November 2018

Hello readers;
   Welcome to our web site about our rural Missouri farm.  We stay busy all year with cattle, haying ( no row crops), hogs, sheep, goats and poultry.   Horses and occasionally some other animal such as a llama live on our farm too.  The horses are purely for pleasure.  I don’t ride anymore but the younger ones do.
November is a wind down month.  Most of the heavy work is done.  The gardens are put to rest after providing us much produce as tomatoes, okra, sweet potatoes, onions, melons, corn, peppers, pumpkins and pretty much whatever else strikes my fancy.  I try something new most years.  This year I had fun with the produce.  I took some to the fair and did very well–lots of blue,  My flowers likewise.  Next fair time I plan to take some of my canned goods, maybe butter, needle work and crafts.  Think I can do well with most of them: and I have such fun making these things.  That can happen once you “RETIRE”.
I have quit milking until the Guernseys calve again.  By then we will have the milk barn completed and will train the cows to come in and let me take their rich creamy offerings each morning.  I will use an electric milking machine and pour the delicious milk into sterile jars and seal it for our customers.  If it is not all taken then our pastured pigs enjoy a big treat.  They love milk!  The Guernseys’ calves will learn to take a bottle for one meal or I will have a nurse cow.  Then the calves will be with their moms for the day and separated for a few hours during the night so I can have milk too.

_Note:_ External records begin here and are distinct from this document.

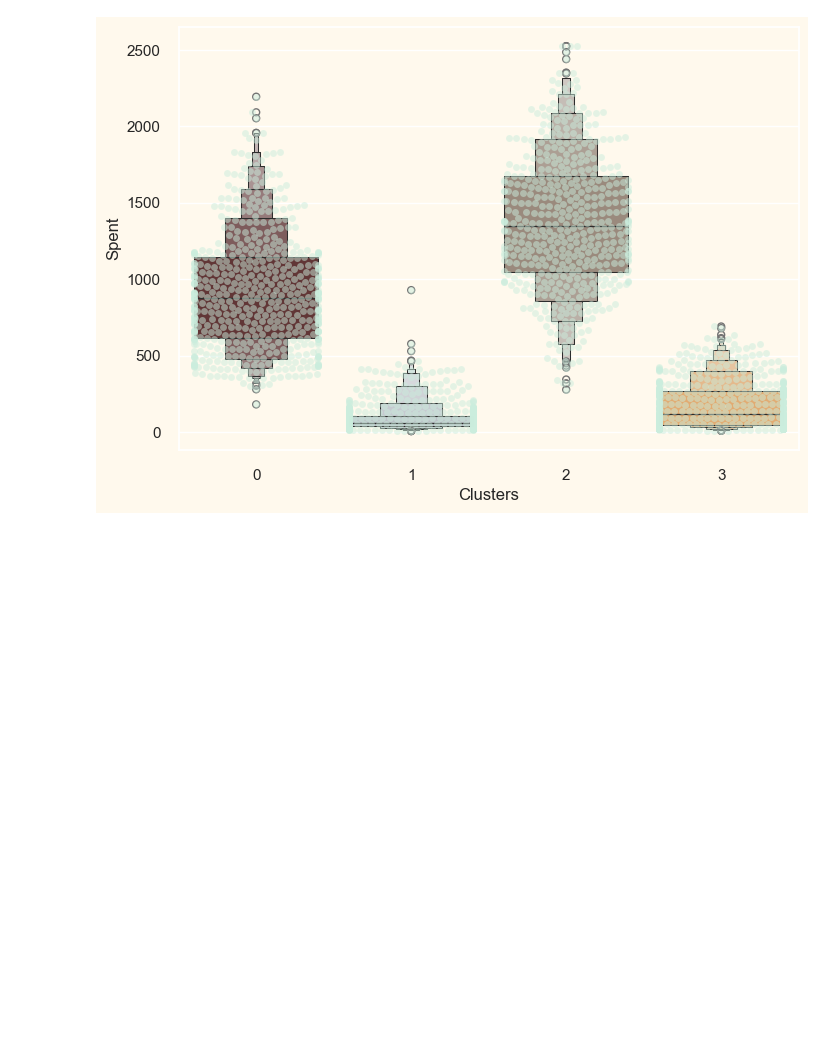
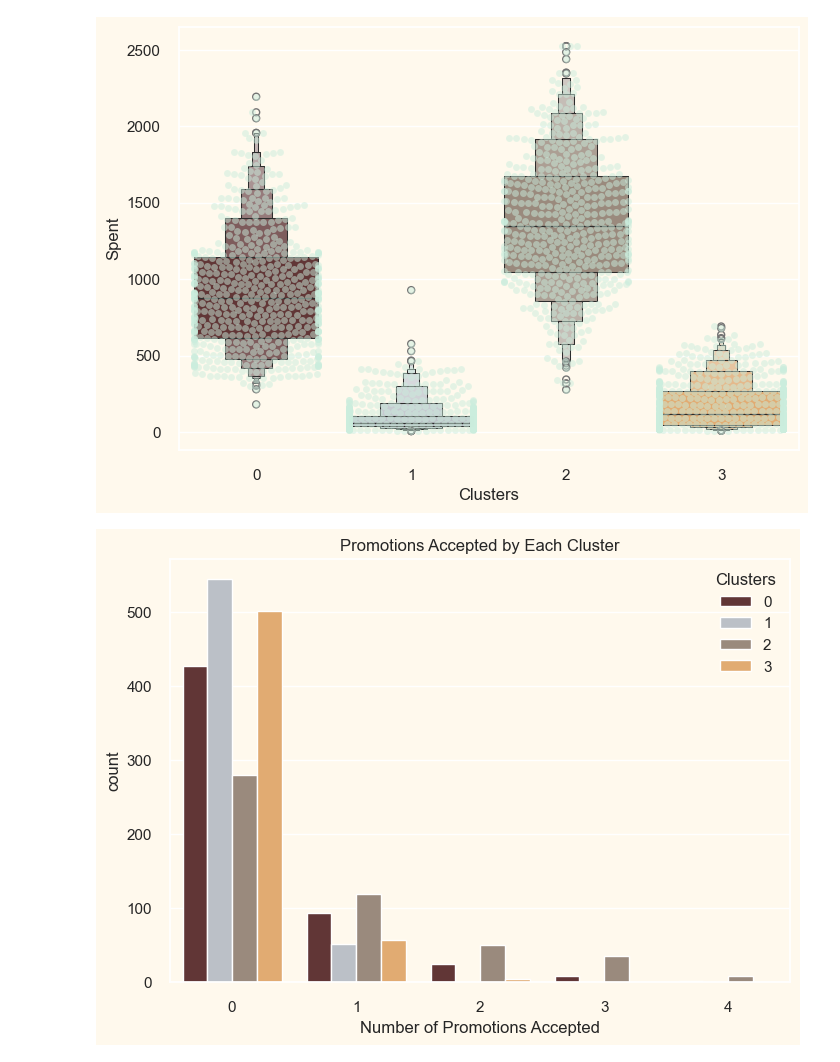
Before and after one commit to leajadaa/ML-data-analytics-project, a Jupyter notebook: notebooks/marketing_analysis.ipynb, the cells around one changed output. Cells and saved outputs as stored; diff of their text form; code cells hidden in the pictures; blank space fills up the shorter version.

Commit message:
Add promotion, deals, and personal characteristics cluster analysis

```diff
--- a/notebooks/marketing_analysis.ipynb
+++ b/notebooks/marketing_analysis.ipynb
@@ -345,3 +345,14 @@ Passing `palette` without assigning `hue` is deprecated and will be removed in v
 
   pl = sns.boxenplot(x=data["Clusters"], y=data["Spent"], palette=pal)
 [figure]
+# %%
+#Promotions accepted by each cluster
+data["Total_Promos"] = data["AcceptedCmp1"] + data["AcceptedCmp2"] + data["AcceptedCmp3"] + data["AcceptedCmp4"] + data["AcceptedCmp5"]
+
+plt.figure()
+pl = sns.countplot(x=data["Total_Promos"], hue=data["Clusters"], palette=pal)
+pl.set_title("Promotions Accepted by Each Cluster")
+pl.set_xlabel("Number of Promotions Accepted")
+plt.show()
+# %% [output]
+[figure, added]
```
Also changed, not shown: parts of 4 cells of this notebook.
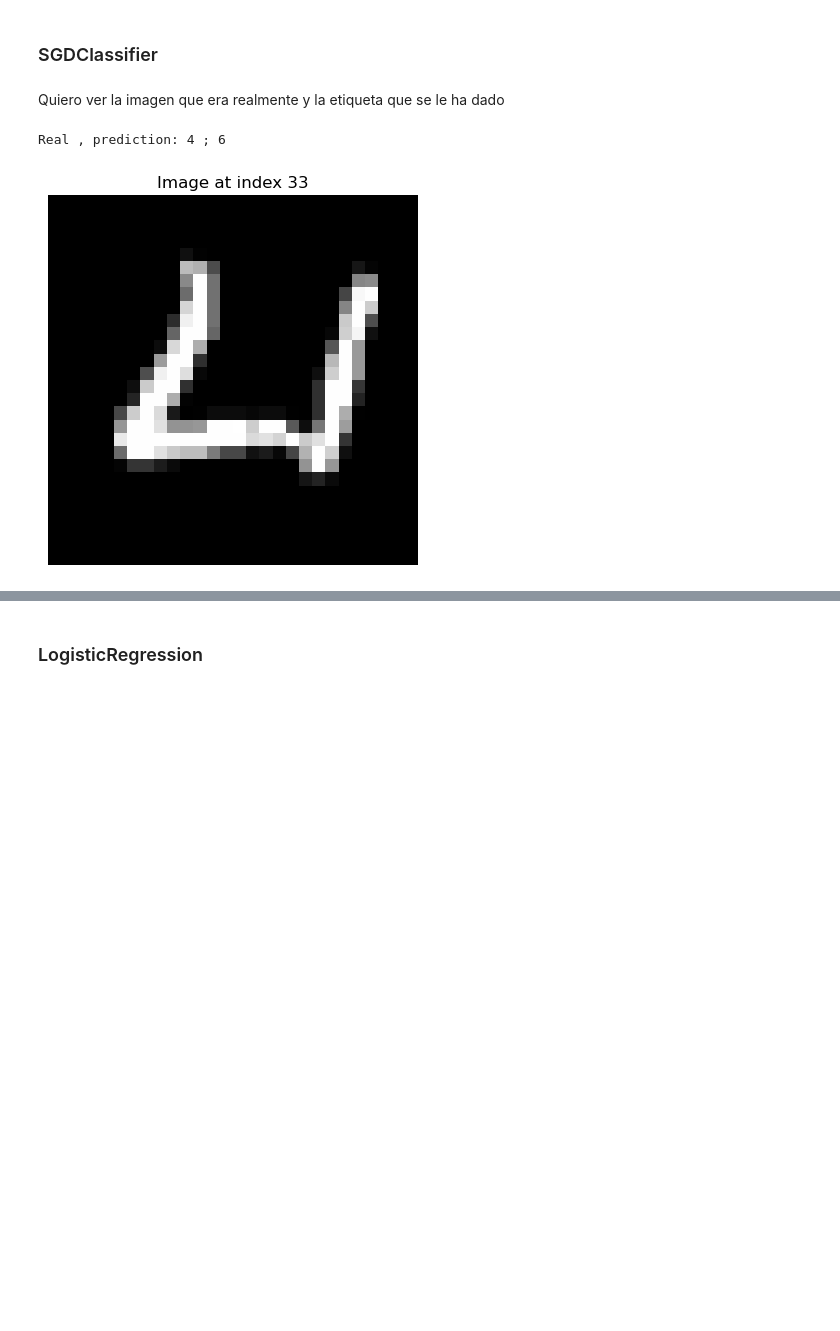
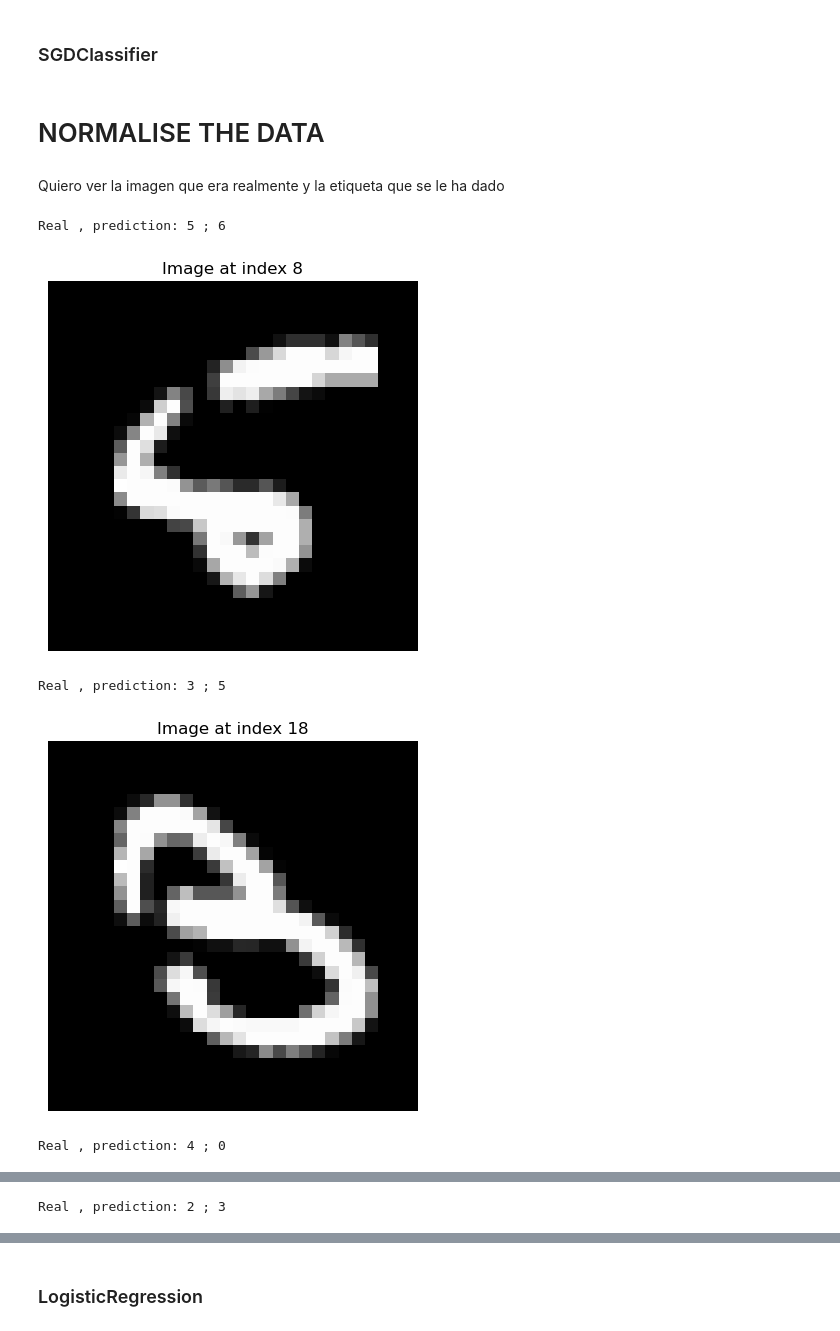
Before and after one commit to AndreaSainz/DIS, a Jupyter notebook: M1/Problem_sheet_2/Problem1_M1.ipynb, the cells around one changed output, grey strips where cells are left out. Saved outputs shown, nothing was run; the diff lists cells and outputs as text; code cells hidden in the pictures; blank space fills up the shorter version.

```diff
--- a/M1/Problem_sheet_2/Problem1_M1.ipynb
+++ b/M1/Problem_sheet_2/Problem1_M1.ipynb
@@ -14,6 +14,8 @@ Cargamos el dataset
 # Reshape the training and test data
 x_train_reshaped = x_train.reshape(x_train.shape[0], -1)
 x_test_reshaped = x_test.reshape(x_test.shape[0], -1)
+# %% [markdown]
+# NORMALISE THE DATA
 # %%
 SGDclf1 = SGDClassifier(max_iter=1000, tol=1e-2) #‘l2’
 SGDclf1.fit(x_train_reshaped, y_train)
@@ -24,18 +26,22 @@ SGDdifferences_i = [i for i,x in enumerate(SGDpredictions1) if x != y_test[i]]
 Quiero ver la imagen que era realmente y la etiqueta que se le ha dado
 # %%
 import matplotlib.pyplot as plt
+%matplotlib inline
 
+for i in range(4):
+    index = SGDdifferences_i[i]
+    print(f"Real , prediction: {y_test[index]} ; {SGDpredictions1[index]}")
+    # Reshape the flattened image back to its 28x28 form for visualization
+    image = x_test[index].reshape(28, 28)
 
-index = SGDdifferences_i[3]
-print(f"Real , prediction: {y_test[index]} ; {SGDpredictions1[index]}")
-# Reshape the flattened image back to its 28x28 form for visualization
-image = x_test[index].reshape(28, 28)
-
-# Display the image
-plt.imshow(image, cmap='gray')
-plt.title(f"Image at index {index}")
-plt.axis('off')  # Hide axis
-plt.show()
+    # Display the image
+    plt.imshow(image, cmap='gray')
+    plt.title(f"Image at index {index}")
+    plt.axis('off')  # Hide axis
+    plt.show()
 # %% [output]
-Real , prediction: 4 ; 6
+Real , prediction: 5 ; 6
-[figure, old version]
+[figure, new version]
+Real , prediction: 3 ; 5
+[figure, added]
+Real , prediction: 4 ; 0
@@ -41,0 +49 @@ Real , prediction: 4 ; 6
+Real , prediction: 2 ; 3
```
Also changed, not shown: parts of 4 cells of this notebook, 1 other file.
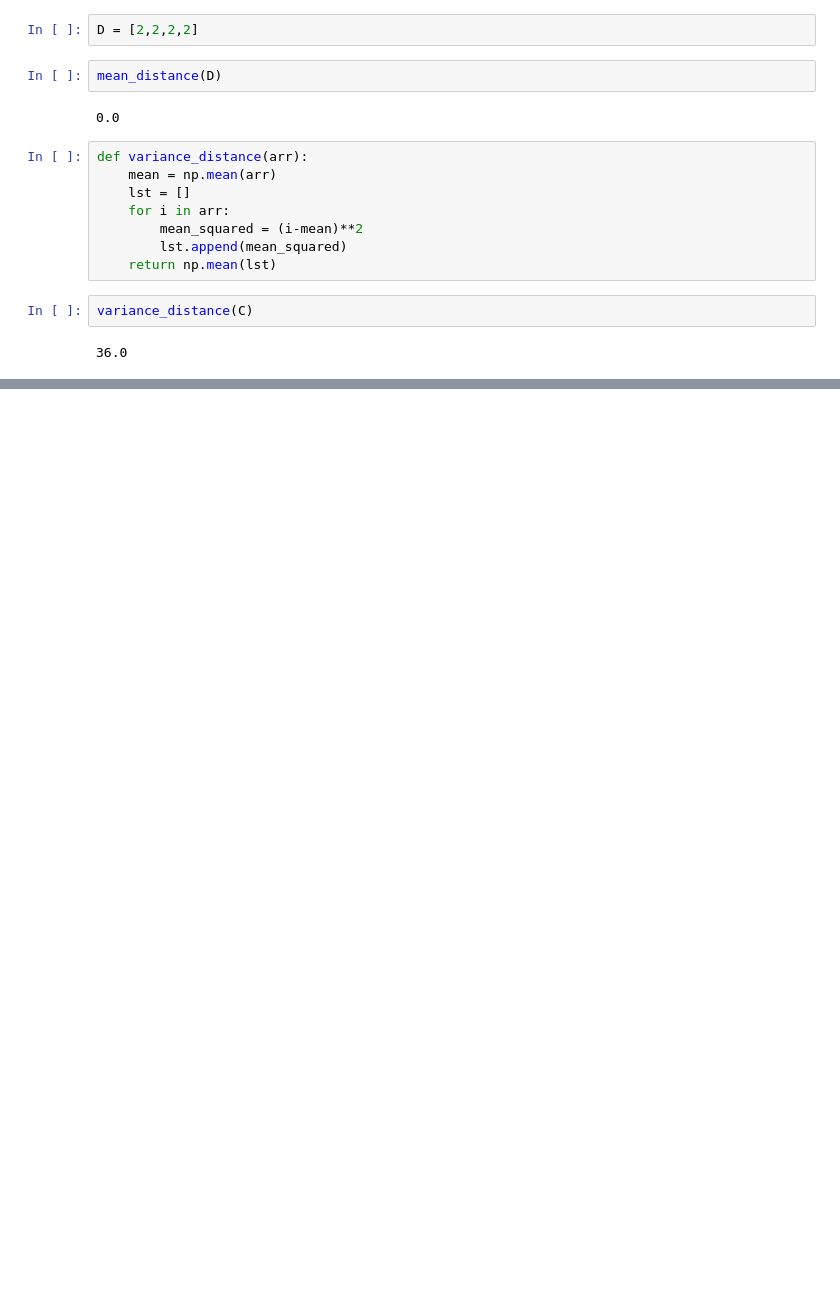
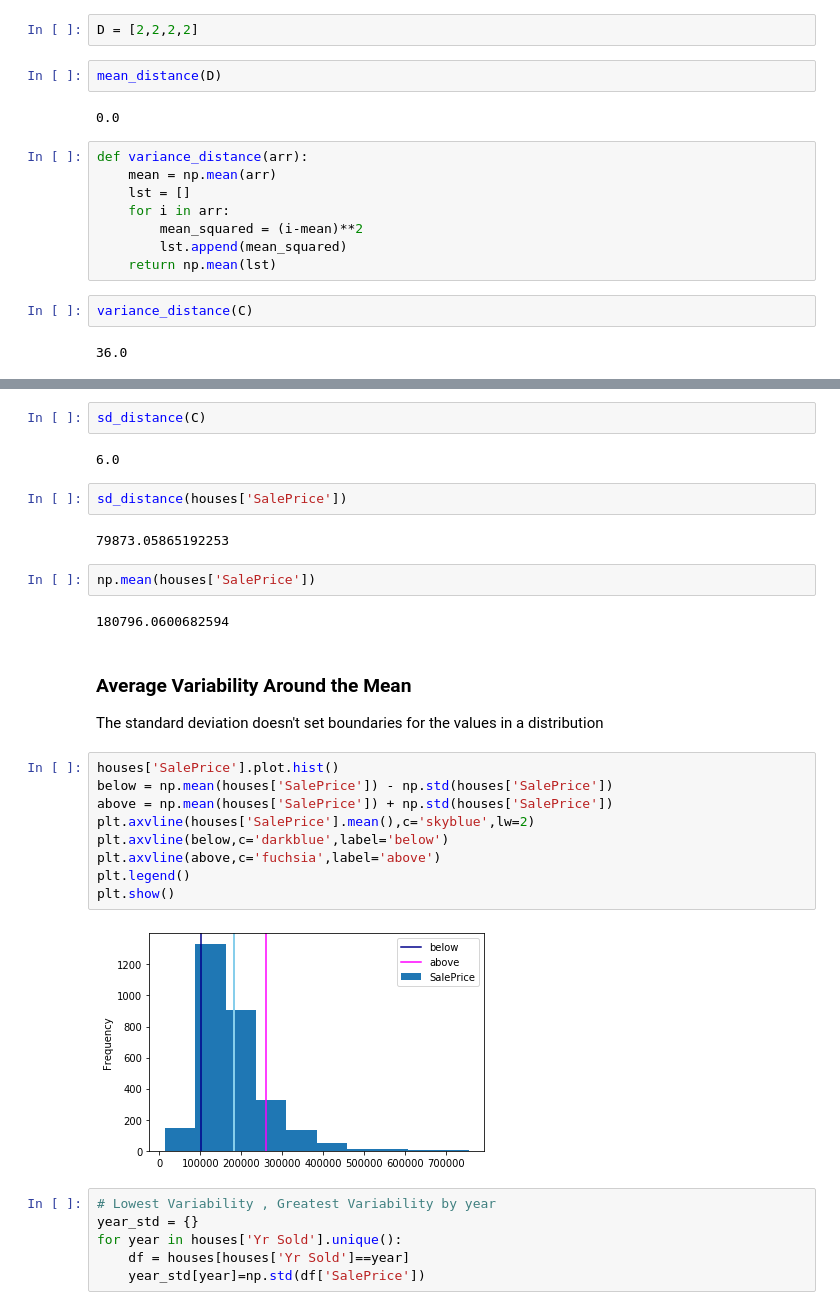
Before and after one commit to dnlsyfq/py_mean-variability, a Jupyter notebook: Chap4.ipynb, the cells around one changed output, grey strips where cells are left out. Saved outputs shown, nothing was run; the diff lists cells and outputs as text; blank space fills up the shorter version.

```diff
--- a/Chap4.ipynb
+++ b/Chap4.ipynb
@@ -145,0 +172,33 @@ variance_distance(C)
+# %%
+sd_distance(C)
+# %% [output]
+6.0
+# %%
+sd_distance(houses['SalePrice'])
+# %% [output]
+79873.05865192253
+# %%
+np.mean(houses['SalePrice'])
+# %% [output]
+180796.0600682594
+# %% [markdown]
+### Average Variability Around the Mean
+
+The standard deviation doesn't set boundaries for the values in a distribution
+# %%
+houses['SalePrice'].plot.hist()
+below = np.mean(houses['SalePrice']) - np.std(houses['SalePrice'])
+above = np.mean(houses['SalePrice']) + np.std(houses['SalePrice'])
+plt.axvline(houses['SalePrice'].mean(),c='skyblue',lw=2)
+plt.axvline(below,c='darkblue',label='below')
+plt.axvline(above,c='fuchsia',label='above')
+plt.legend()
+plt.show()
+# %% [output]
+[figure, added]
+# %%
+# Lowest Variability , Greatest Variability by year
+year_std = {}
+for year in houses['Yr Sold'].unique():
+    df = houses[houses['Yr Sold']==year]
+    year_std[year]=np.std(df['SalePrice'])
```
Also changed, not shown: parts of 23 cells of this notebook, 3 other files.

We have three sows, Berkshires or crosses, and they had 19 piglets this summer.  We sold some and are fattening some for people to buy.  All our animals get non GMO grain and are on pasture in the open so they have grass and sunshine as much as they want.  Baby pigs are soooo cute.  Course they don’t stay small very long.
We will process 9 turkeys November 17 for some of our customers.  We usually have many more but this year the weather, especially the heat, was not kind to the young turkeys.  We have the white ones and the bronze ones and they are of various sizes.  I really like to watch them grow.  They stay small for so long but about mid October they begin to put on size and we have had them get to 40 pounds.  Believe it or not a turkey that size will fit in a regular oven to cook for the Holidays.  Our family generally have several of them over the year and enjoy every bite.
I picked up about 3 bushel of pears for the pigs today, Nov 3.  The trees, apples and pears, were loaded.  Plums and peaches were nearly bare of fruit, thanks to the cold, wet spring.  I plan to plant more fruit trees in the spring and hope to get my berry patch started as well.  Have a really good place for it, I think.  Hope it doesn’t frost there early in the spring.  We have one blackberry bush and it has big delicious berries nearly all summer  Now for many more and several kinds.
Hay was not so good in this part of Missouri this year.  We have had to hunt more land to hay than we usually do.  The fall cuttings have been better than the spring cuttings.  We think we will have enough to feed our cows until green grass again in April.  By then they will be having their babies and need good feed.  We run mostly red cattle–Red Devons, Red Angus and Shorthorns.  Still have some black hided animals as that is what sells best in our neck of the woods.  But if we sell them as meat on the rail one can’t tell what color the hide was anyway.  It makes a difference how the animal was raised and what it was fed  Have added some Longhorn to the mix for the health benefits that breed offers.  We try not to use chemicals on our farm and don’t use much.
Well, I bet this is getting too long.  I’ll sign off and wish you the happiest and most BLESSED  holidays ever.
Thanks for the visit.  Until we meet again.     Virginia